What to produce: All of the data needs to come back exactly as written.

- - - -

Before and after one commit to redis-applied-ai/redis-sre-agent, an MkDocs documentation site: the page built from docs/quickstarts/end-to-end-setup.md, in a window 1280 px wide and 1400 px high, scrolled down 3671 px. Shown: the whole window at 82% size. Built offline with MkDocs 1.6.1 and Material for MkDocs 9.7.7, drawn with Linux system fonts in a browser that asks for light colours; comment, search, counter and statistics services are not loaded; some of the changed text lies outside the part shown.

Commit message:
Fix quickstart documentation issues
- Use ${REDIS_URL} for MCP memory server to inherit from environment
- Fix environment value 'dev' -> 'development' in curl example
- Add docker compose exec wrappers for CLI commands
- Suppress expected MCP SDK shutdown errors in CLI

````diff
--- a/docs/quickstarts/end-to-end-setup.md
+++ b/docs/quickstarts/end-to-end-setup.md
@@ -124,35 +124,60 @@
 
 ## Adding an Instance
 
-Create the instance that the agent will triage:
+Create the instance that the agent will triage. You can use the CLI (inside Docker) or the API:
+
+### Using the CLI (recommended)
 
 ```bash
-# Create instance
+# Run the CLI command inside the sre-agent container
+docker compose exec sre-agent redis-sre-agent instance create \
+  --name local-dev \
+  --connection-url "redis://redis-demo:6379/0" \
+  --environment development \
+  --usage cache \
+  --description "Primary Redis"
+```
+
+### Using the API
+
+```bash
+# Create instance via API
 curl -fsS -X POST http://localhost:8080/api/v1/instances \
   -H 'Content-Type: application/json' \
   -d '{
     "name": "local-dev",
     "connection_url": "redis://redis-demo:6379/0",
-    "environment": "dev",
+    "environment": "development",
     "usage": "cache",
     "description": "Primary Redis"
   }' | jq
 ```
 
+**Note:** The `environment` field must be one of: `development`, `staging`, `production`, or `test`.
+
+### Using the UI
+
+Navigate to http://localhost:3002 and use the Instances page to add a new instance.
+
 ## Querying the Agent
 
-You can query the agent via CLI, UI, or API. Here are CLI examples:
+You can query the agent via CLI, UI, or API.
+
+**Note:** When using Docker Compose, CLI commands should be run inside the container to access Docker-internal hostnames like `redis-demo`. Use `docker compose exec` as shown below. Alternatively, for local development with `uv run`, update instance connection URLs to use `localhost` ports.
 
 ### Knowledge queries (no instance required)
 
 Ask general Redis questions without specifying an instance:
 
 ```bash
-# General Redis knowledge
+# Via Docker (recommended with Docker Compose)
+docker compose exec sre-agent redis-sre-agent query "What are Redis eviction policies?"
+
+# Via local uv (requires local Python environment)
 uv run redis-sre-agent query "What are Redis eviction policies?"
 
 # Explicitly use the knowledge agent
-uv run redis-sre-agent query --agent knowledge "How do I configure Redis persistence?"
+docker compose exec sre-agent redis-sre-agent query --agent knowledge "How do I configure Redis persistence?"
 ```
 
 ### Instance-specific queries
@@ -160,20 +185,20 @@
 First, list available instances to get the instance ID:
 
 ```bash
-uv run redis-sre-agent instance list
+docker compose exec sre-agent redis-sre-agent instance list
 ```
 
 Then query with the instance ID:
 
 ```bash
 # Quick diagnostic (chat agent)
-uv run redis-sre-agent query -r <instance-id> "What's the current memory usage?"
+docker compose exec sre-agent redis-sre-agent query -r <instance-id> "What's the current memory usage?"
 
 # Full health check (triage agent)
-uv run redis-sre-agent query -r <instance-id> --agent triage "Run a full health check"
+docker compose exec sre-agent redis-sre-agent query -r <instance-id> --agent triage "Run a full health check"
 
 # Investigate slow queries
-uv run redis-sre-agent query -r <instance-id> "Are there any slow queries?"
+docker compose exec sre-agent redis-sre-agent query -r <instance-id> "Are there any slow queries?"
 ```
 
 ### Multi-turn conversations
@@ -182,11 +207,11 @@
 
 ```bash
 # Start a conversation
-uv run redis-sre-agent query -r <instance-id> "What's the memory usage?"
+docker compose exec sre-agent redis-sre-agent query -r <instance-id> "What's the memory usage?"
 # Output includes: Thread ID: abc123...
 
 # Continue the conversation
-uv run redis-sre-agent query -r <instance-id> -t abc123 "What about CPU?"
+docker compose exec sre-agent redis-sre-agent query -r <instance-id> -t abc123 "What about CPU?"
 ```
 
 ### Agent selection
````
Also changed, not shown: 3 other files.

- - - -

Result of the task:
Before and after one commit to redis-applied-ai/redis-sre-agent, an MkDocs documentation site: the page built from docs/quickstarts/end-to-end-setup.md, in a window 1280 px wide and 1400 px high, scrolled down 3671 px. Shown: the whole window at 82% size. Built offline with MkDocs 1.6.1 and Material for MkDocs 9.7.7, drawn with Linux system fonts in a browser that asks for light colours; comment, search, counter and statistics services are not loaded; some of the changed text lies outside the part shown.

Commit message:
Fix quickstart documentation issues
- Use ${REDIS_URL} for MCP memory server to inherit from environment
- Fix environment value 'dev' -> 'development' in curl example
- Add docker compose exec wrappers for CLI commands
- Suppress expected MCP SDK shutdown errors in CLI

````diff
--- a/docs/quickstarts/end-to-end-setup.md
+++ b/docs/quickstarts/end-to-end-setup.md
@@ -124,35 +124,60 @@
 
 ## Adding an Instance
 
-Create the instance that the agent will triage:
+Create the instance that the agent will triage. You can use the CLI (inside Docker) or the API:
+
+### Using the CLI (recommended)
 
 ```bash
-# Create instance
+# Run the CLI command inside the sre-agent container
+docker compose exec sre-agent redis-sre-agent instance create \
+  --name local-dev \
+  --connection-url "redis://redis-demo:6379/0" \
+  --environment development \
+  --usage cache \
+  --description "Primary Redis"
+```
+
+### Using the API
+
+```bash
+# Create instance via API
 curl -fsS -X POST http://localhost:8080/api/v1/instances \
   -H 'Content-Type: application/json' \
   -d '{
     "name": "local-dev",
     "connection_url": "redis://redis-demo:6379/0",
-    "environment": "dev",
+    "environment": "development",
     "usage": "cache",
     "description": "Primary Redis"
   }' | jq
 ```
 
+**Note:** The `environment` field must be one of: `development`, `staging`, `production`, or `test`.
+
+### Using the UI
+
+Navigate to http://localhost:3002 and use the Instances page to add a new instance.
+
 ## Querying the Agent
 
-You can query the agent via CLI, UI, or API. Here are CLI examples:
+You can query the agent via CLI, UI, or API.
+
+**Note:** When using Docker Compose, CLI commands should be run inside the container to access Docker-internal hostnames like `redis-demo`. Use `docker compose exec` as shown below. Alternatively, for local development with `uv run`, update instance connection URLs to use `localhost` ports.
 
 ### Knowledge queries (no instance required)
 
 Ask general Redis questions without specifying an instance:
 
 ```bash
-# General Redis knowledge
+# Via Docker (recommended with Docker Compose)
+docker compose exec sre-agent redis-sre-agent query "What are Redis eviction policies?"
+
+# Via local uv (requires local Python environment)
 uv run redis-sre-agent query "What are Redis eviction policies?"
 
 # Explicitly use the knowledge agent
-uv run redis-sre-agent query --agent knowledge "How do I configure Redis persistence?"
+docker compose exec sre-agent redis-sre-agent query --agent knowledge "How do I configure Redis persistence?"
 ```
 
 ### Instance-specific queries
@@ -160,20 +185,20 @@
 First, list available instances to get the instance ID:
 
 ```bash
-uv run redis-sre-agent instance list
+docker compose exec sre-agent redis-sre-agent instance list
 ```
 
 Then query with the instance ID:
 
 ```bash
 # Quick diagnostic (chat agent)
-uv run redis-sre-agent query -r <instance-id> "What's the current memory usage?"
+docker compose exec sre-agent redis-sre-agent query -r <instance-id> "What's the current memory usage?"
 
 # Full health check (triage agent)
-uv run redis-sre-agent query -r <instance-id> --agent triage "Run a full health check"
+docker compose exec sre-agent redis-sre-agent query -r <instance-id> --agent triage "Run a full health check"
 
 # Investigate slow queries
-uv run redis-sre-agent query -r <instance-id> "Are there any slow queries?"
+docker compose exec sre-agent redis-sre-agent query -r <instance-id> "Are there any slow queries?"
 ```
 
 ### Multi-turn conversations
@@ -182,11 +207,11 @@
 
 ```bash
 # Start a conversation
-uv run redis-sre-agent query -r <instance-id> "What's the memory usage?"
+docker compose exec sre-agent redis-sre-agent query -r <instance-id> "What's the memory usage?"
 # Output includes: Thread ID: abc123...
 
 # Continue the conversation
-uv run redis-sre-agent query -r <instance-id> -t abc123 "What about CPU?"
+docker compose exec sre-agent redis-sre-agent query -r <instance-id> -t abc123 "What about CPU?"
 ```
 
 ### Agent selection
````
Also changed, not shown: 3 other files.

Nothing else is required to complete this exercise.